Happy hump day, everyone. A15-year study of humpback whales in the Southern Hemisphere is providing scientists with new insight into the slow giants' mating habits. Researchers analyzed DNA skin samples from more than 1,500 humpbacks in the South Atlantic and Indian Oceans. They found that the highest rate of "gene flow" occurred with whales breeding on either side of Africa, with one or two whales swimming between the Atlantic and Indian Oceans each year to mate. It was the first time a humpback had been recorded travelling between the two oceans. (Now that's what you call a long-distance relationship.) Another interesting conclusion from the study was that the small humpback population of less than 200 in the Indian Ocean, off the Arabian Peninsula, was distinct genetically and unlike other populations did not migrate and therefore was a "conservation priority."
- Stocks Show Signs of Recovery, But Still Work to Do Posted Fri, May 17, 2013

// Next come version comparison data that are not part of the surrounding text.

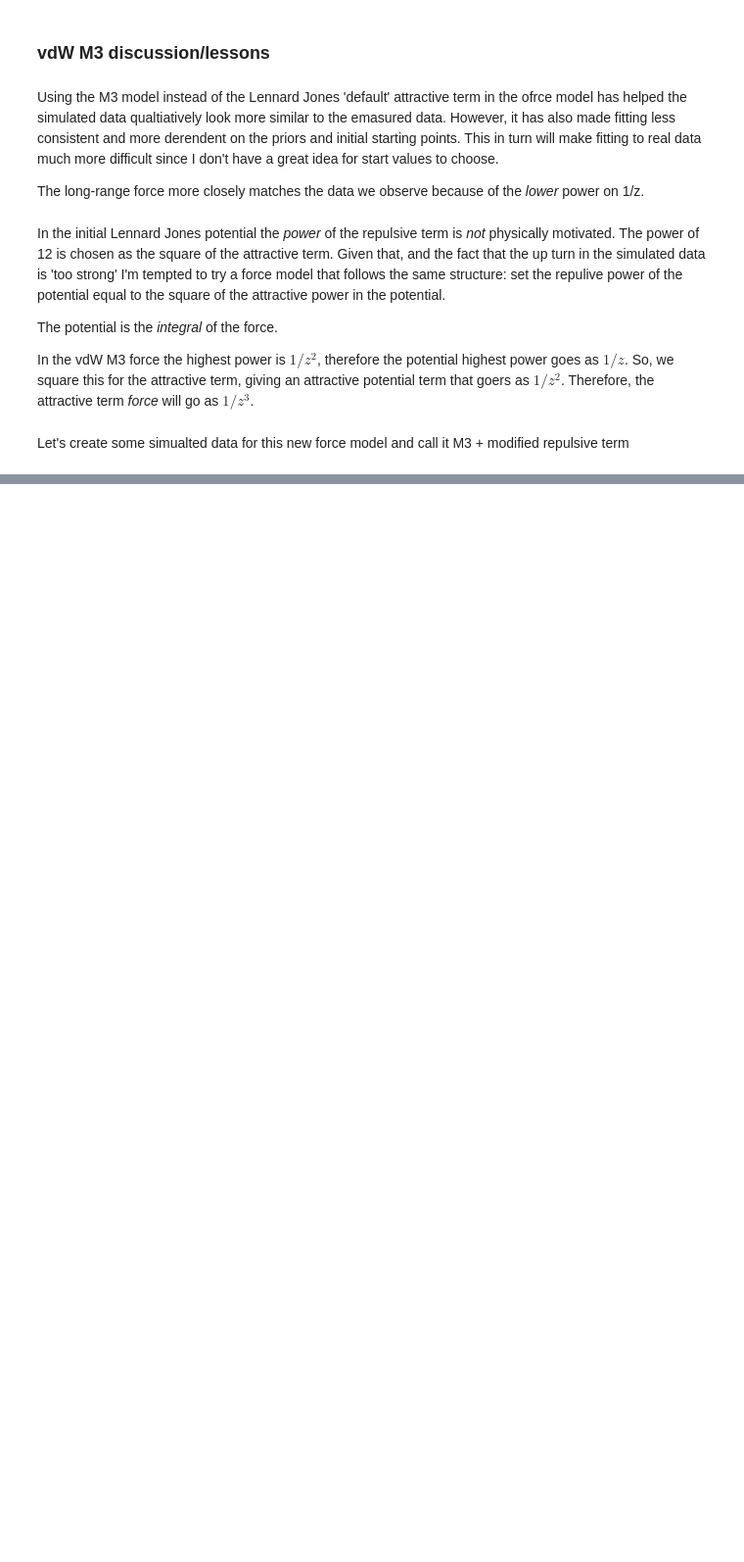
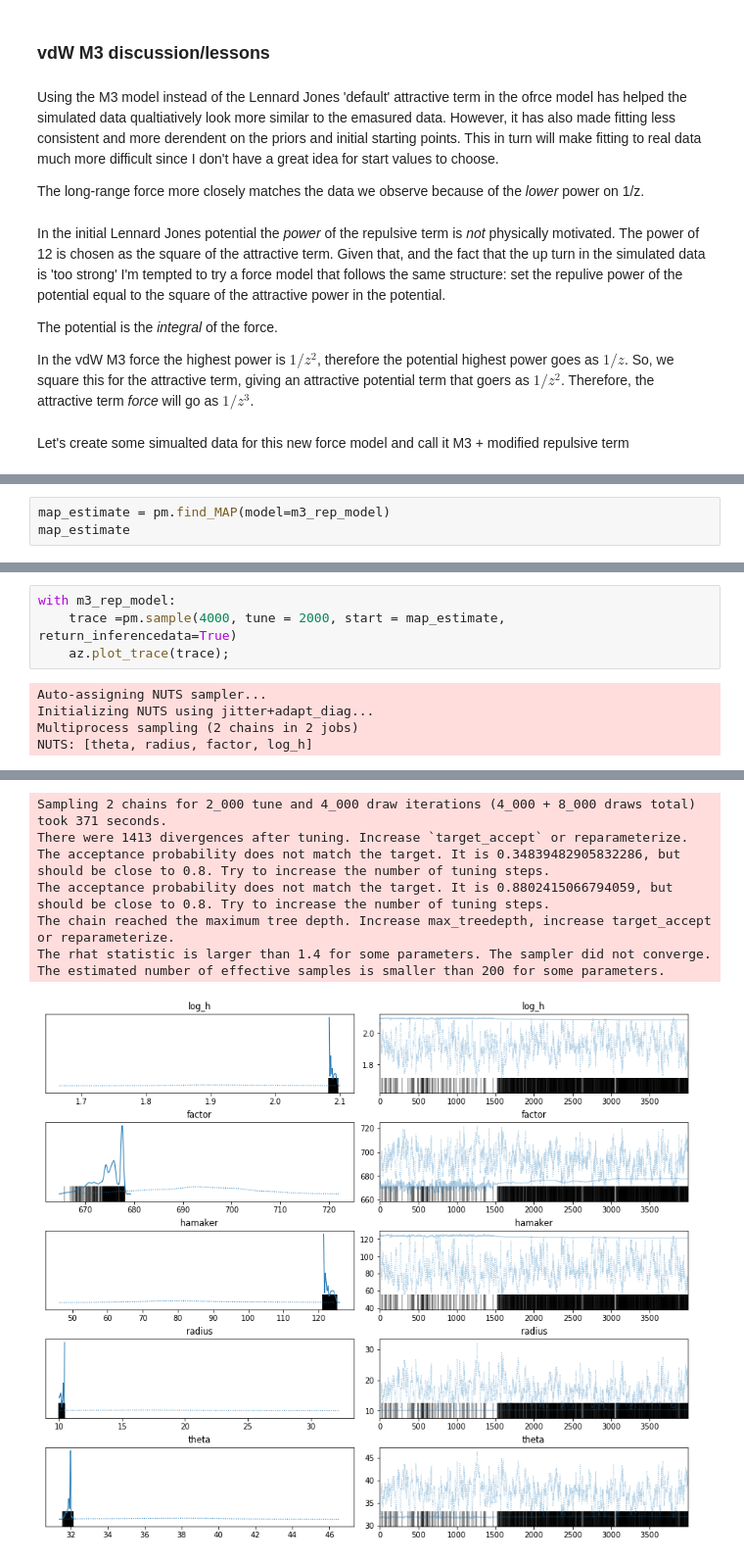
Before and after one commit to phys201/nc_AFM, a Jupyter notebook: documentation.ipynb, the cells around one changed output, grey strips where cells are left out. Shown at 98% size. Cells and saved outputs as stored; diff of their text form; blank space fills up the shorter version.

```diff
--- a/documentation.ipynb
+++ b/documentation.ipynb
@@ -584,0 +732,3 @@ Let's create some simualted data for this new force model and call it M3 + modif
+# %%
+map_estimate = pm.find_MAP(model=m3_rep_model)
+map_estimate
@@ -584,0 +746,9 @@ Let's create some simualted data for this new force model and call it M3 + modif
+# %%
+with m3_rep_model:
+    trace =pm.sample(4000, tune = 2000, start = map_estimate, return_inferencedata=True)
+    az.plot_trace(trace);
+# %% [output]
+Auto-assigning NUTS sampler...
+Initializing NUTS using jitter+adapt_diag...
+Multiprocess sampling (2 chains in 2 jobs)
+NUTS: [theta, radius, factor, log_h]
@@ -584,0 +756,8 @@ Let's create some simualted data for this new force model and call it M3 + modif
+Sampling 2 chains for 2_000 tune and 4_000 draw iterations (4_000 + 8_000 draws total) took 371 seconds.
+There were 1413 divergences after tuning. Increase `target_accept` or reparameterize.
+The acceptance probability does not match the target. It is 0.34839482905832286, but should be close to 0.8. Try to increase the number of tuning steps.
+The acceptance probability does not match the target. It is 0.8802415066794059, but should be close to 0.8. Try to increase the number of tuning steps.
+The chain reached the maximum tree depth. Increase max_treedepth, increase target_accept or reparameterize.
+The rhat statistic is larger than 1.4 for some parameters. The sampler did not converge.
+The estimated number of effective samples is smaller than 200 for some parameters.
+[figure, added]
```
Also changed, not shown: parts of 16 cells of this notebook.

- Disabled Killer Whale Survives with Help from Its Pod Posted Tue, May 21, 2013
- Victory! Delaware Becomes Seventh State in U.S. to Ban Shark Fin Trade! Posted Thu, May 16, 2013

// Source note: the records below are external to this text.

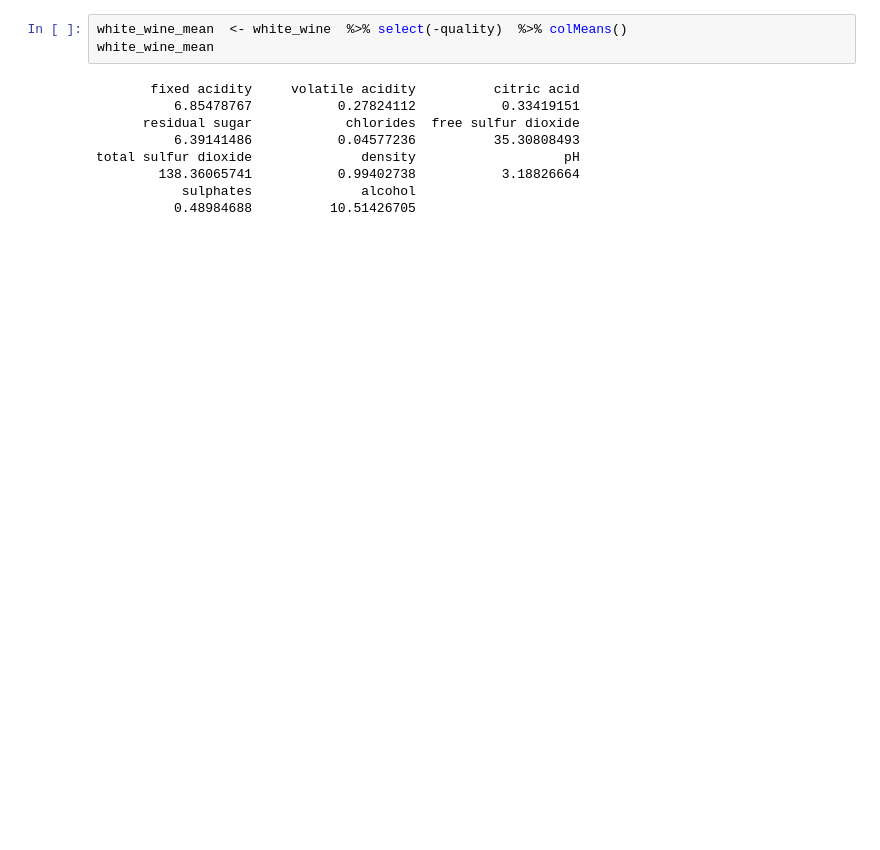
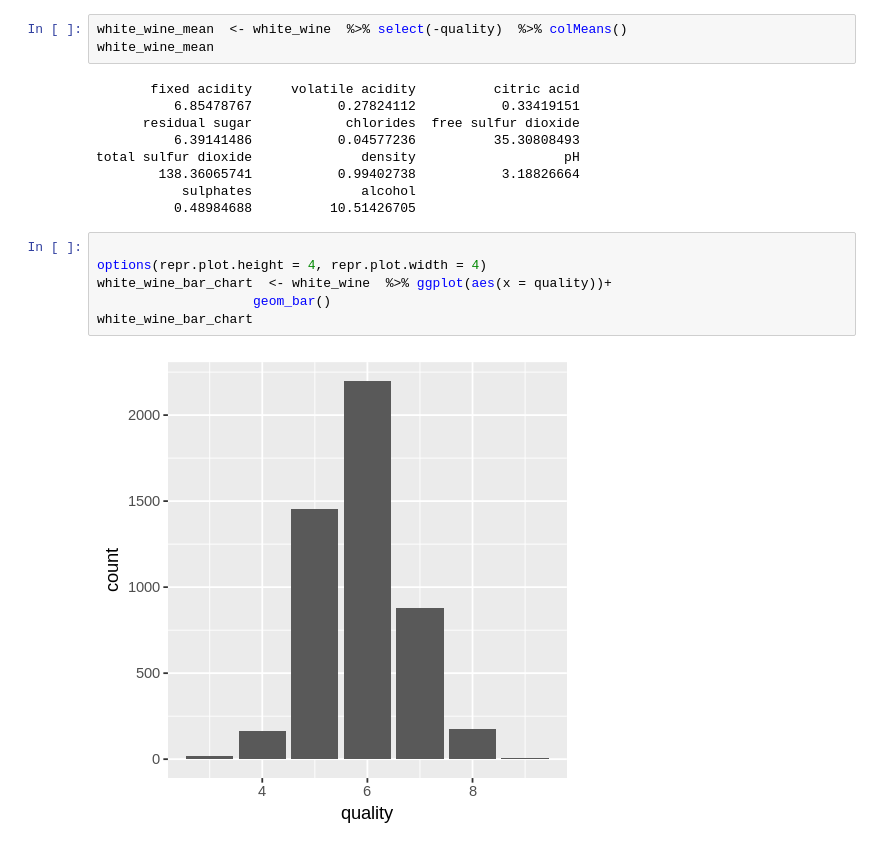
Before and after one commit to cryslee9/Predicting-Fine-Wine, a Jupyter notebook: fine_wine_analysis.ipynb, the cells around one changed output. Drawn from its saved outputs; the diff is of its cells as text; blank space fills up the shorter version.

```diff
--- a/fine_wine_analysis.ipynb
+++ b/fine_wine_analysis.ipynb
@@ -91,3 +79,11 @@ total sulfur dioxide              density                   pH
         138.36065741           0.99402738           3.18826664
            sulphates              alcohol
           0.48984688          10.51426705
+# %%
+
+options(repr.plot.height = 4, repr.plot.width = 4)
+white_wine_bar_chart  <- white_wine  %>% ggplot(aes(x = quality))+
+                    geom_bar()
+white_wine_bar_chart
+# %% [output]
+[figure, added]
```
Also changed, not shown: parts of 12 cells of this notebook.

- It's Endangered Species Day! Posted Fri, May 17, 2013